So, where to start?! There were more responses just expressing a preference (mainly for white or black). Green seems to be the most divisive, with many who liked it saying they would consider changing the green. Not to mention those who didn’t like it …
— Nigel Hawtin (@nigelhawtin) July 1, 2017
It’s true that all of the options I chose were very full-on in colour: the white is #FFFFFF, the black is #000000 and the green is, well, bright! What the responses did tell me though, as well as there being no right or wrong answer, is to carefully consider the importance of a number of factors:
- is your choice too overbearing/saturated?
- does it emphasise the marks colour palette well (moreover, is it important that it does so?)
- does it detract from other elements such as lines, text or other markers?
- is there an extra cultural/branding relevance to the background colour?
- if so, does that matter, or does using it become too predictable at the expense of other factors?
I do like to choose very pale backgrounds – light shades of yellow or orange give a nice cream effect just removing the saturation of pure #FFFFFF white (and light blues/greys a similar effect with a cooler rather than warmer tone). But I’ve done a few sport-related visualisations where I’ve gravitated to a light green grass-themed background without thinking, whether it be golf, football or cricket. I’m not sure it adds anything or is necessary though. And recent Makeover Monday submissions are often themed around one particular country – in these cases we see many submissions where colour schemes go straight to national flag colours. Bright reds, golds and whites for Germany, or bright orange colours for Dutch-themed visualisations. To me it seems predictable or cliché – but it would be unfair of me to call out any particular examples. I’m guilty of it myself, having gone straight for a green-and-gold themed dashboard for an earlier Australia-related example earlier this year:

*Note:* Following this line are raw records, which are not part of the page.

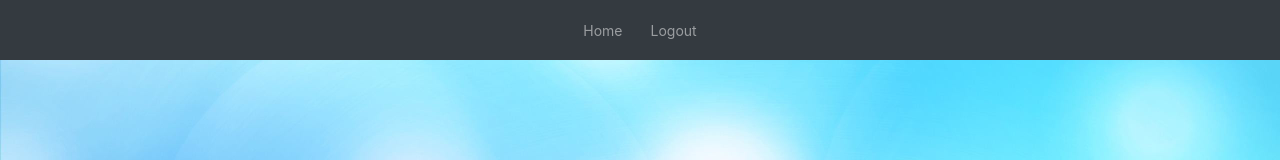
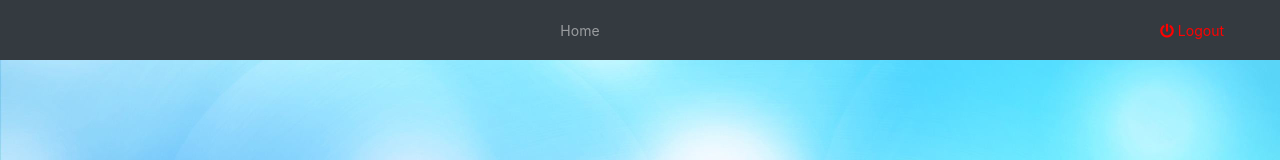
Before and after one commit to janvdhorst/webtech2, an Angular app in the folder example06-presentation/src/main/angular/: page /login in a window 1280 px wide. Shown: the top 160 px of the page. Built offline with nearby package versions, Linux system fonts and the light colour scheme; sample sign-in values are in the browser's storage; a web font is replaced by a local one.

Commit message:
logout button

```diff
--- a/example06-presentation/src/main/angular/src/app/app.component.html
+++ b/example06-presentation/src/main/angular/src/app/app.component.html
@@ -6,6 +6,10 @@
   .navbar-nav {
     margin: 0 auto;
     max-width: 1366px;
+  }
+  .logout {
+    color: red;
+    text-decoration: none;
   }
 
 </style>
@@ -17,10 +21,10 @@
               <div class="navbar-nav text-center">
                 <a class="nav-item pr-3 pl-3 nav-link" routerLink="/angular" routerLinkActive="active">Home</a>
                 <a class="nav-item pl-3 pr-3 nav-link active" routerLink="/login" routerLinkActive="active" *ngIf="!loggedIn">Login <span class="sr-only">(current)</span></a>
-				<a class="nav-item pl-3 pr-3 nav-link" routerLink="/registration" routerLinkActive="active" *ngIf="!loggedIn">Registration</a>
-				<a class="nav-item pl-3 pr-3 nav-link" href="#" (click)="logout($event)" *ngIf="loggedIn">Logout</a>
+				        <a class="nav-item pl-3 pr-3 nav-link" routerLink="/registration" routerLinkActive="active" *ngIf="!loggedIn">Registration</a>
               </div>
             </div>
+            <a class="nav-item pr-5 nav-link logout" href="#" (click)="logout($event)" *ngIf="loggedIn"><i class="fas fa-power-off"></i> Logout</a>
           </nav>
     </div>
   </div>
```
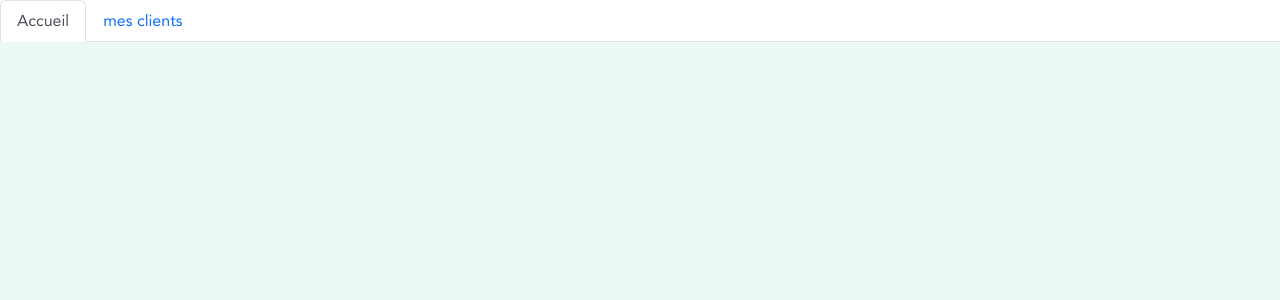
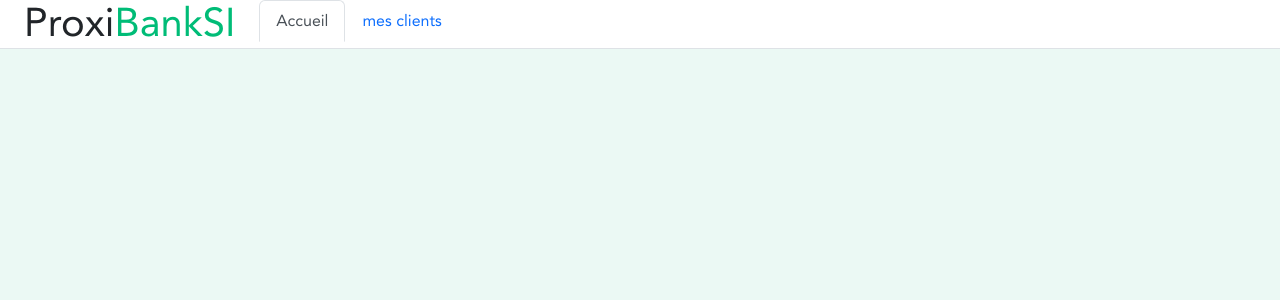
Before and after one commit to kendryk/proxibankSI_equipe1_front, an Angular app: page / in a window 1280 px wide. Shown: the top 300 px of the page. Built offline with nearby package versions, Linux system fonts and the light colour scheme.

Commit message:
ajout Logo + css

```diff
--- a/src/app/navbar/navbar.component.css
+++ b/src/app/navbar/navbar.component.css
@@ -0,0 +1,4 @@
+
+.logo{
+color: #00bc77;
+}
--- a/src/app/navbar/navbar.component.html
+++ b/src/app/navbar/navbar.component.html
@@ -1,11 +1,15 @@
+
 <ul class="nav nav-tabs">
-    <li class="nav-item">
+    <h1 class="d-flex align-items-center justify-content-between px-4 mb-0 ">Proxi<span class="logo">BankSI</span></h1>
+    <li class="nav-item  ">
         <a class="nav-link" aria-current="page" routerLink="/" routerLinkActive="active"
             [routerLinkActiveOptions]="{exact : true}">Accueil</a>
     </li>
 
     <li class="nav-item">
         <a class="nav-link" routerLink="/advisor/1/clients" routerLinkActive="active">mes clients</a>
+
+
     </li>
 
     <!-- <li class="nav-item">
```
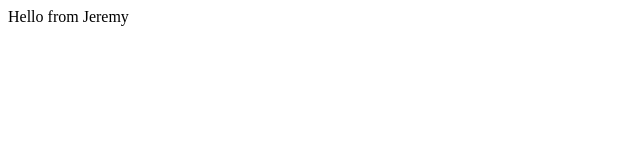
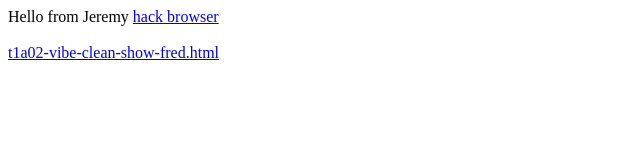
Before and after one commit to hpssjellis/trash-later-2025, a plain HTML site: page public/index.html in a window 1280 px wide. Shown: the whole page, without its empty margins (0-640 px from the left). Drawn offline with Linux system fonts and the light colour scheme.

Commit message:
Update index.html

```diff
--- a/public/index.html
+++ b/public/index.html
@@ -1,3 +1,7 @@
 Hello from Jeremy
 
-<a href="t2a14browser-hack.html"><hack browser/a>
+<a href="t2a14browser-hack.html">hack browser</a><br><br>
+
+
+
+<a href="t1a02-vibe-clean-show-fred.html">t1a02-vibe-clean-show-fred.html</a>
```
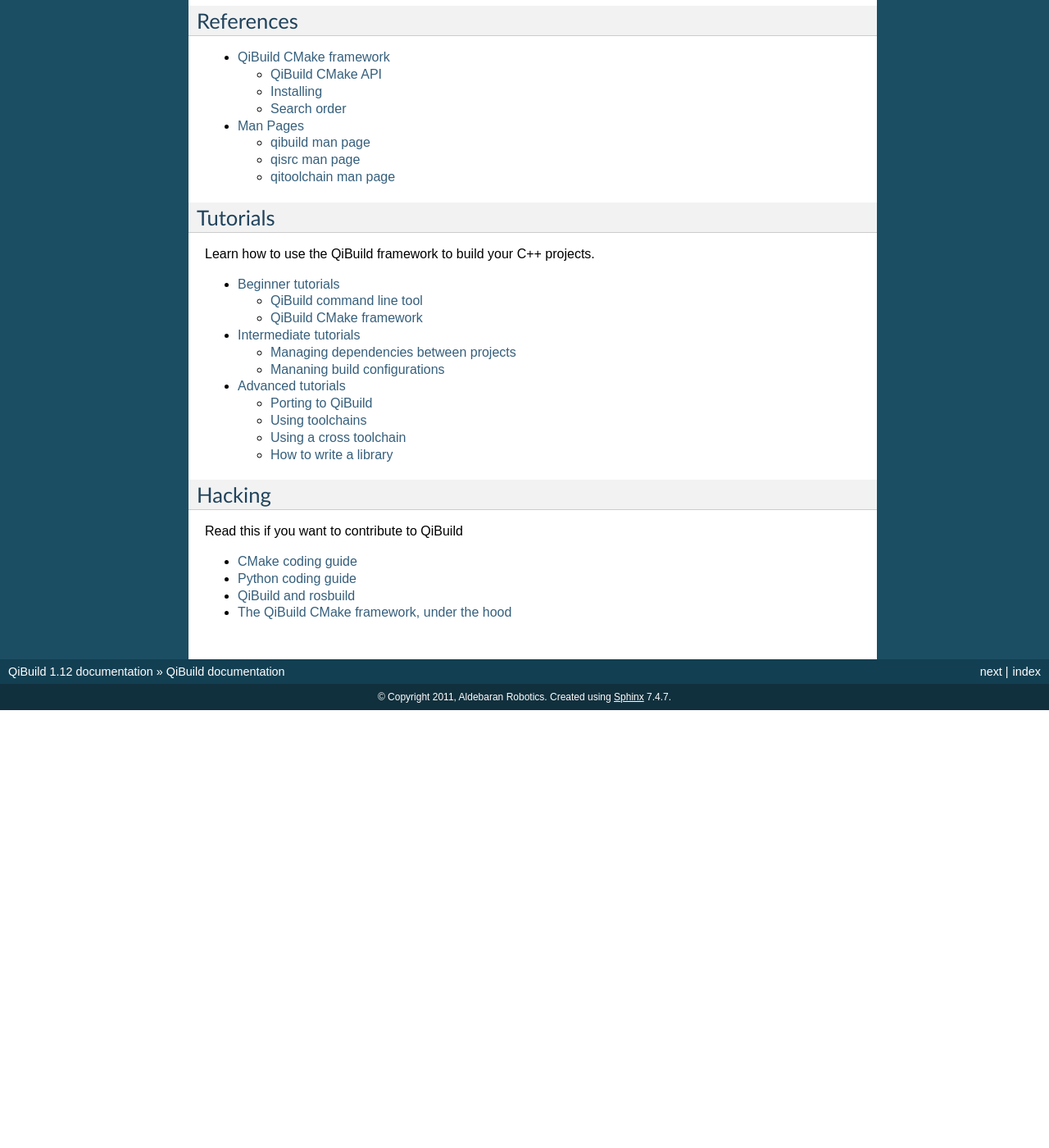
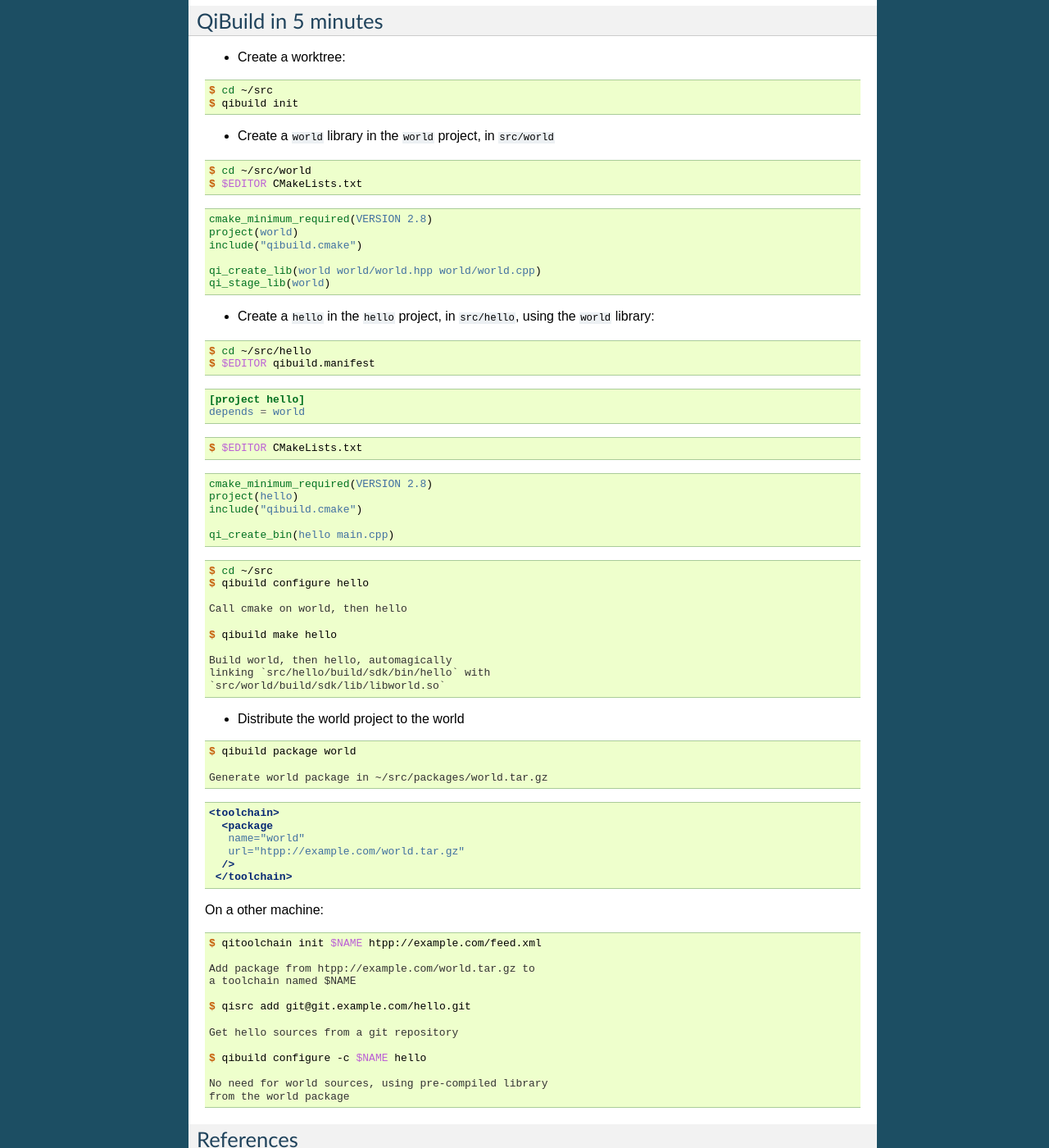
Before and after one commit to aldebaran/qibuild, a Sphinx documentation site: the page built from doc/index.rst, in a window 1280 px wide and 1400 px high, scrolled down 512 px. Shown: the whole window at 82% size. Built offline with Sphinx 7.4.7, drawn with Linux system fonts in a browser that asks for light colours; pages that are not in the unit, such as notebooks, are missing from menus; before the commit the page ends 1378 px from its top, so only the background shows below that.

Commit message:
doc: add a 'QiBuild in 5 minutes' section to the start page

```diff
--- a/doc/index.rst
+++ b/doc/index.rst
@@ -28,6 +28,114 @@
 * the qibuild/qitoolchain command line tools, that helps build projects while
   taking dependencies into account and generate re-destributable binary
   packages
+
+
+QiBuild in 5 minutes
+--------------------
+
+* Create a worktree:
+
+.. code-block:: console
+
+   $ cd ~/src
+   $ qibuild init
+
+
+* Create a ``world`` library in the ``world``
+  project, in ``src/world``
+
+.. code-block:: console
+
+   $ cd ~/src/world
+   $ $EDITOR CMakeLists.txt
+
+.. code-block:: cmake
+
+    cmake_minimum_required(VERSION 2.8)
+    project(world)
+    include("qibuild.cmake")
+
+    qi_create_lib(world world/world.hpp world/world.cpp)
+    qi_stage_lib(world)
+
+
+* Create a ``hello`` in the ``hello`` project, in
+  ``src/hello``, using the ``world`` library:
+
+.. code-block:: console
+
+   $ cd ~/src/hello
+   $ $EDITOR qibuild.manifest
+
+
+.. code-block:: ini
+
+   [project hello]
+   depends = world
+
+.. code-block:: console
+
+   $ $EDITOR CMakeLists.txt
+
+
+.. code-block:: cmake
+
+    cmake_minimum_required(VERSION 2.8)
+    project(hello)
+    include("qibuild.cmake")
+
+    qi_create_bin(hello main.cpp)
+
+.. code-block:: console
+
+   $ cd ~/src
+   $ qibuild configure hello
+
+   Call cmake on world, then hello
+
+   $ qibuild make hello
+
+   Build world, then hello, automagically
+   linking `src/hello/build/sdk/bin/hello` with
+   `src/world/build/sdk/lib/libworld.so`
+
+
+* Distribute the world project to the world
+
+.. code-block:: console
+
+   $ qibuild package world
+
+   Generate world package in ~/src/packages/world.tar.gz
+
+
+.. code-block:: xml
+
+   <toolchain>
+     <package
+      name="world"
+      url="htpp://example.com/world.tar.gz"
+     />
+    </toolchain>
+
+On a other machine:
+
+.. code-block:: console
+
+   $ qitoolchain init $NAME htpp://example.com/feed.xml
+
+   Add package from htpp://example.com/world.tar.gz to
+   a toolchain named $NAME
+
+   $ qisrc add git@git.example.com/hello.git
+
+   Get hello sources from a git repository
+
+   $ qibuild configure -c $NAME hello
+
+   No need for world sources, using pre-compiled library
+   from the world package
+
 
 References
 ----------
```
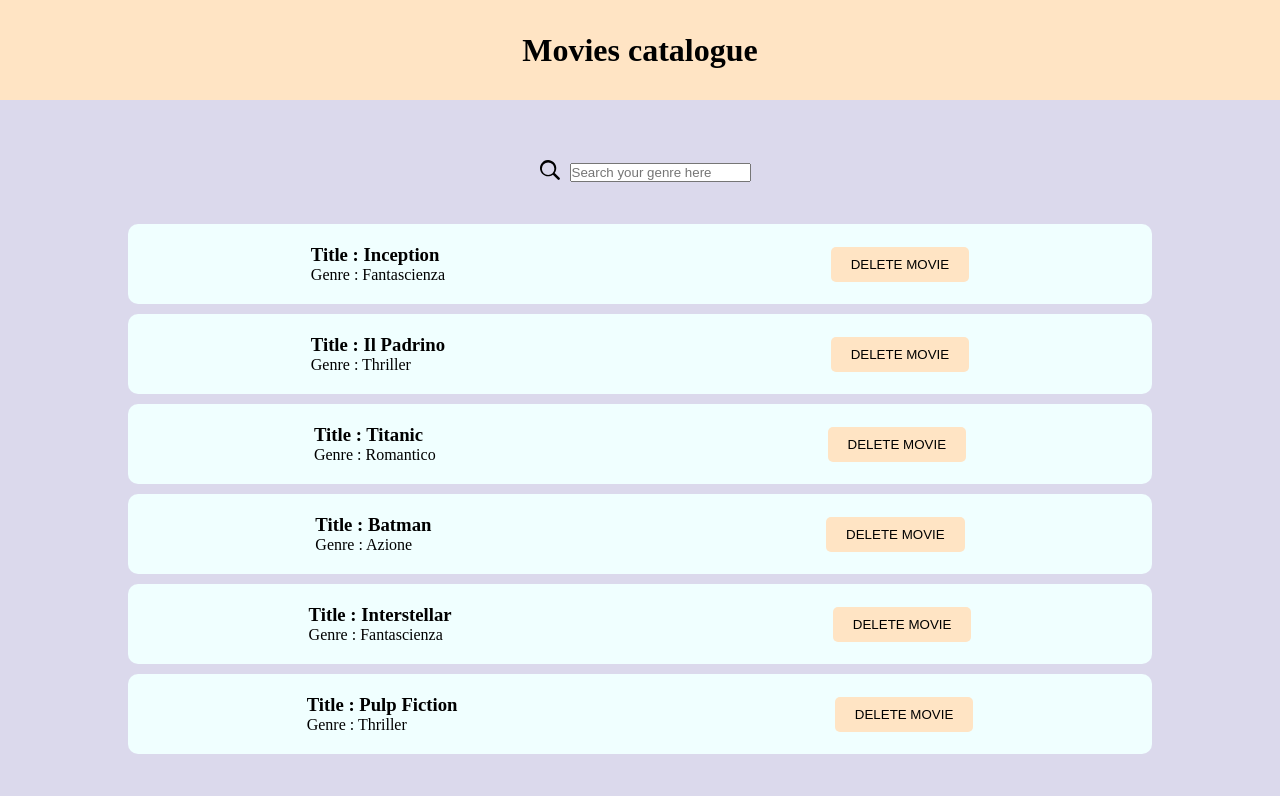
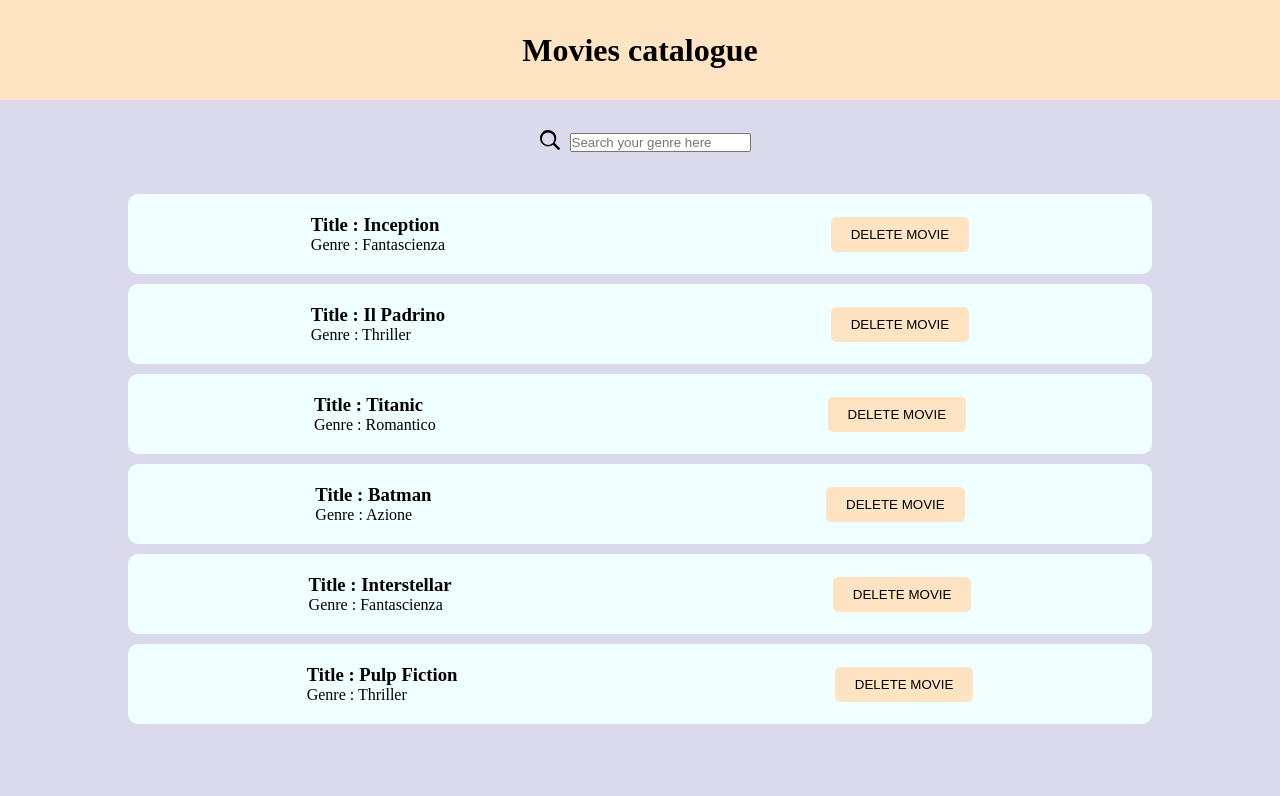
Before and after one commit to SwitchTia/react-movie-filter, a React (Vite) app: page / in a window 1280 px wide. Shown: the top 796 px of the page. Built offline with nearby package versions, Linux system fonts and the light colour scheme.

Commit message:
fix: style adjustment

```diff
--- a/src/index.css
+++ b/src/index.css
@@ -15,7 +15,7 @@
 
 .container {
   width: 80%;
-  margin: 30px auto;
+  margin:  auto;
 }
 
 .card {
```
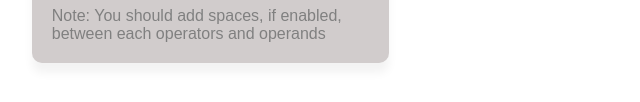
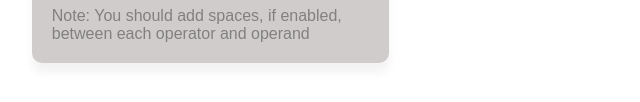
Before and after one commit to hanafa01/ipp-calculator, a plain HTML site: page index.html in a window 1280 px wide. Shown: the part 662-764 px from the top of the page, 195-835 px from the left. Drawn offline with Linux system fonts and the light colour scheme.

Commit message:
corrext text

```diff
--- a/index.html
+++ b/index.html
@@ -70,7 +70,7 @@
           <button class="span-four space" id="space" value="space">
             Space
           </button>
-          <p style="color: gray;" class="span-four">Note: You should add spaces, if enabled, between each operators and operands</p>
+          <p style="color: gray;" class="span-four">Note: You should add spaces, if enabled, between each operator and operand</p>
         </div>
       </div>
       <div class="stack" id="stack">
```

I have learned one snippet of advice the hard way: if you are planning graphical wizardry or anything that involves overlaying transparent layers, be they images or graphs, there are only two colours that work perfectly, particularly when using Tableau. Black, or white. This I found to my cost in my recent safari-themed rhino viz. Black on black is black, and white on white is white. But light brown on light brown is darker brown – trying to align different shades of a non-monochrome colour is very difficult! Want to know why the likes of the Data Duo or Jonni Walker are among the best out there in their graphic style dashboards? Two words: black backgrounds. OK, two more words: incredible talent, but you get my point.
My dilemma started from the fact that I’d chosen a wide ranging “rainbow” palette for my circle marks. On recollection, I wanted the colours to have more of a sequential feel to them, since they were to reflect each round of the Wimbledon tournament. I moved away from my initial choice and on to the coloured scale below. Having made that choice, I opted for a darker background, since I prefer the contrast here to the contrast you would get with a pale background. But that’s no reflection on the advice I was given, since I moved the goalposts myself! I did agree that a charcoal looked better than a more intense black in this instance.
So I didn’t get my definitive answer in the end. I’d say the answer is “it depends” but if you know and follow the same famous Tableau evangelists that I do, one in particular, you’ll have heard that answer many times already. What I did get was a range of considered opinions and well thought out responses from my peers in the community. Much better!